Curtis Ebbesmeyer, a retired oceanographer and floatee enthusiast, has a website that allows people to send in pictures of the plastic ducks, frogs and other toys that they find on beaches all over the world. Ebbesmeyer started his research shortly after the container was lost, and was able to locate the exact point at which the ship’s journey began. He has since tracked the rate of progress on the constantly circulating current, or “gyre”, which runs between Japan, south-east Alaska, Kodiak and the Aleutian Islands.
“We always knew that this gyre existed. But until the ducks came along, we didn’t know how long it took to complete a circuit,” he says. “It was like knowing that a planet is in the solar system but not being able to say how long it takes to orbit. Well, now we know exactly how long it takes: about three years.”
The toys have also been immortalised by author Donovan Hohn in his book, Moby-Duck. The book chronicles their journey, explains what the ducks have taught us about ocean currents, and lays bare the truth about the vast numbers of containers that fall off cargo ships, never reaching their destination. After all, this was not the first time a container has been lost at sea – in fact, there are estimates that as many as 10,000 containers are lost every year. Most of these incidents will never make the news, even though some of them involve the loss of expensive goods like furniture, tech items and even classic automobiles.
This obviously begs the question: What about household contents being shipped back home after a stint working and living overseas?
John Dunn from 1st Contact Shipping says the issue with containers falling off ships is more common than we might think, and is one of the reasons why fly-by-night operations should be avoided at all costs.
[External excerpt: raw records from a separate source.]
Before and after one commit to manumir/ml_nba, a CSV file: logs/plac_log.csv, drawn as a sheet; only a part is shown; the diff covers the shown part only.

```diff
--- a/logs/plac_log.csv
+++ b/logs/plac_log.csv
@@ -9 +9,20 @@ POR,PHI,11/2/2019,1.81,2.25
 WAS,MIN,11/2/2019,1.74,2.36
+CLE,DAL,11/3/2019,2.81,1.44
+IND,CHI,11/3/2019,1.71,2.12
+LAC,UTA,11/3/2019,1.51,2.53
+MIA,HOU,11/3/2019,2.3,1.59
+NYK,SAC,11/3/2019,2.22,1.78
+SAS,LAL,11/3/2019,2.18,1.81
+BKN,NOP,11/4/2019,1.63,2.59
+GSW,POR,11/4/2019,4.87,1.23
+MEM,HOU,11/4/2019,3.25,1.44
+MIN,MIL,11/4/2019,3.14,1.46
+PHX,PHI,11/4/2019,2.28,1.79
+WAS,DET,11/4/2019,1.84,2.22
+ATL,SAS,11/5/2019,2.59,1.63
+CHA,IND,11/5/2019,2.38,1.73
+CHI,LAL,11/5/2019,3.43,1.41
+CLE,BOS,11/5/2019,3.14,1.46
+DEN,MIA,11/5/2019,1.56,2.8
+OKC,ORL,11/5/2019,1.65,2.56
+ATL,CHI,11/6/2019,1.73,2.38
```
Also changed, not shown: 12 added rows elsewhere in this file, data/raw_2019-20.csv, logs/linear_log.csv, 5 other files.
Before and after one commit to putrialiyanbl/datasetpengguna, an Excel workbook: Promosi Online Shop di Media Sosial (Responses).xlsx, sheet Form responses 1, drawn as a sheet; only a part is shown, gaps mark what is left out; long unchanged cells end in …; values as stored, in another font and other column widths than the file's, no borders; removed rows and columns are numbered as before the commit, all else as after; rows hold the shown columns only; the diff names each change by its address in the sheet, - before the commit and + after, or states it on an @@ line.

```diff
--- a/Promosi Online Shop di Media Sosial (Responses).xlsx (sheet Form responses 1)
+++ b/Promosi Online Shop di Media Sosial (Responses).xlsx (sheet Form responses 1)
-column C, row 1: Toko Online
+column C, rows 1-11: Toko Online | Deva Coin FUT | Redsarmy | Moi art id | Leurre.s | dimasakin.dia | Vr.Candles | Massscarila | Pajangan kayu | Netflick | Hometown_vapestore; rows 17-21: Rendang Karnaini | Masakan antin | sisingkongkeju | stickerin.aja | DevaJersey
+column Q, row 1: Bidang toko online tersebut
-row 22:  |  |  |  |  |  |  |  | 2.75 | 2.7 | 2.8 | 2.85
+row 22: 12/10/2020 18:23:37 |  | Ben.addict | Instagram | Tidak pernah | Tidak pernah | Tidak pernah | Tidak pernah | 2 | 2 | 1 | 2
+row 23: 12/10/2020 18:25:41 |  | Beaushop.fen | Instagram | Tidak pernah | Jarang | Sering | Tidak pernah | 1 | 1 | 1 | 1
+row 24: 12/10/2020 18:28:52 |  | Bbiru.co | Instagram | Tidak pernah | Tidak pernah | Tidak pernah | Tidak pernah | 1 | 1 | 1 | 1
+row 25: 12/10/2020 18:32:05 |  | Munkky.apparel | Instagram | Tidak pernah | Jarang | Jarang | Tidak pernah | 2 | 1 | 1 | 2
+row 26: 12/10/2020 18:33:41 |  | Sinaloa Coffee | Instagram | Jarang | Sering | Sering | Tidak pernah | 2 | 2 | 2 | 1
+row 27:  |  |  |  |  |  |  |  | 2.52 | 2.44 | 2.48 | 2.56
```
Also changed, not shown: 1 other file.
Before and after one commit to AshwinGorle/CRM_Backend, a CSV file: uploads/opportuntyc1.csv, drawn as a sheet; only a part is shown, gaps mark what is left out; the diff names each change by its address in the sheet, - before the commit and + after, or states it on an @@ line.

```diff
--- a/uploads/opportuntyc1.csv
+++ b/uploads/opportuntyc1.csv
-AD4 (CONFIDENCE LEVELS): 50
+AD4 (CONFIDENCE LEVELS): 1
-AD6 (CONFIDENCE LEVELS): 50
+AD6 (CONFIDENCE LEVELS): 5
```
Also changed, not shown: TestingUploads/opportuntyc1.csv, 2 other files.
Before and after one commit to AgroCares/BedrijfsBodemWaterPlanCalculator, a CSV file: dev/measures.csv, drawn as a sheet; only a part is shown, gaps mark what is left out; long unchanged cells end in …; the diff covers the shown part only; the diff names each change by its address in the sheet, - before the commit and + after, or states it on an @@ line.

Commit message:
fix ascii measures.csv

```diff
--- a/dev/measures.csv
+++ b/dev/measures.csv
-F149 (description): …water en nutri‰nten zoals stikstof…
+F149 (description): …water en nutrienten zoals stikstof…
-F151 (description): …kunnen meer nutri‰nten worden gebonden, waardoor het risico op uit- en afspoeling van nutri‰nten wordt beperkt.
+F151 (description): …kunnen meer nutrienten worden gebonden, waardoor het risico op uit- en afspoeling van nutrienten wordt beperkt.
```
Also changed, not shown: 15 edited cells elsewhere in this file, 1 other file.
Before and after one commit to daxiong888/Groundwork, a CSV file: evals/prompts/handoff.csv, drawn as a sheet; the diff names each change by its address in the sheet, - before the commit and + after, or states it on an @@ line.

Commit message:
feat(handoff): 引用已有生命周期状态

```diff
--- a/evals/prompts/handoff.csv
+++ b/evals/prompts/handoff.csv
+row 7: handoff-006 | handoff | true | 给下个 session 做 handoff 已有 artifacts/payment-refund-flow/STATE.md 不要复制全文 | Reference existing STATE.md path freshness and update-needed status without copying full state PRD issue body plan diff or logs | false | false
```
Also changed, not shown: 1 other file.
“If you consider how many containers are being transported across the sea at any given point, there’s always the distant chance that something could fall overboard. Unregulated shipping companies make this worse because they don’t offer you recourse if your belongings are lost at sea. No matter who you choose, make sure the company reimburses you if disaster strikes.”